▶

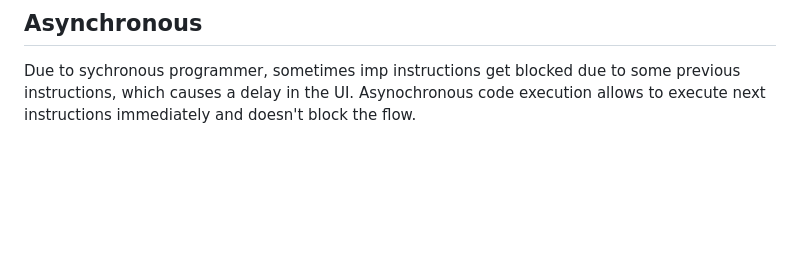
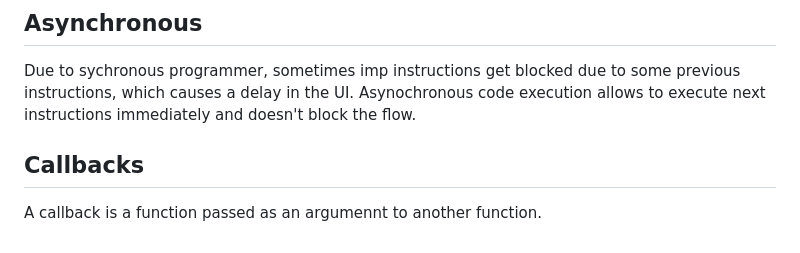
Before and after one commit to anshulyadav1791/js.notes, a Markdown page: README.md, the part around the change. Rendered like a GitHub page; blank space fills up the shorter version.

```diff
--- a/README.md
+++ b/README.md
@@ -360,3 +360,5 @@ Each instruction waits for the previous instruction to complete its execultion.
 ## Asynchronous
 Due to sychronous programmer, sometimes imp instructions get blocked due to some previous instructions, which causes a delay in the UI.
 Asynochronous code execution allows to execute next instructions immediately and doesn't block the flow.
+## Callbacks
+A callback is a function passed as an argumennt to another function.
```
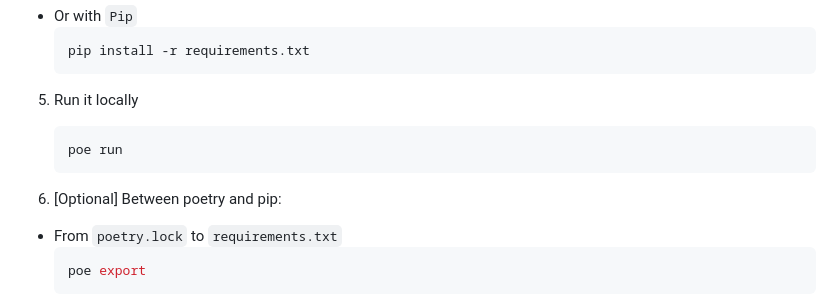
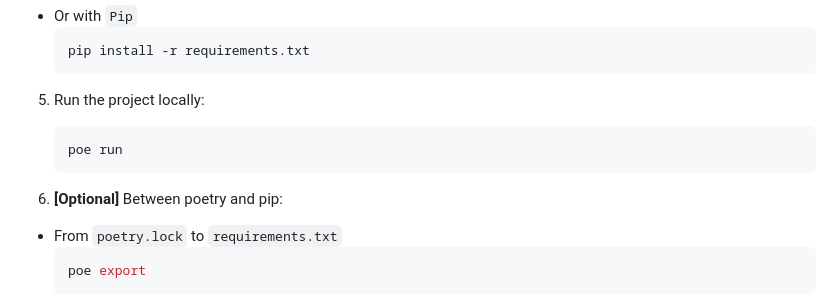
Before and after one commit to MedVoice-RMIT-CapStone-2024/MedVoice-FastAPI, a Markdown page: README.md, the part around the change. Drawn GitHub-style.

````diff
--- a/README.md
+++ b/README.md
@@ -28,12 +28,12 @@ To build the project locally, follow the steps below:
     pip install -r requirements.txt
     ```
 
-5. Run it locally
+5. Run the project locally:
     ```shell
     poe run
     ```
 
-6. [Optional] Between poetry and pip:
+6. **[Optional]** Between poetry and pip:
 - From `poetry.lock` to `requirements.txt`
     ```shell
     poe export
````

◀

= EXERCISE PROMPT =
Copy out each line of the listing that holds the string "poetry".

= REPLY TO THE TASK =
-6. [Optional] Between poetry and pip:
+6. **[Optional]** Between poetry and pip:
 - From `poetry.lock` to `requirements.txt`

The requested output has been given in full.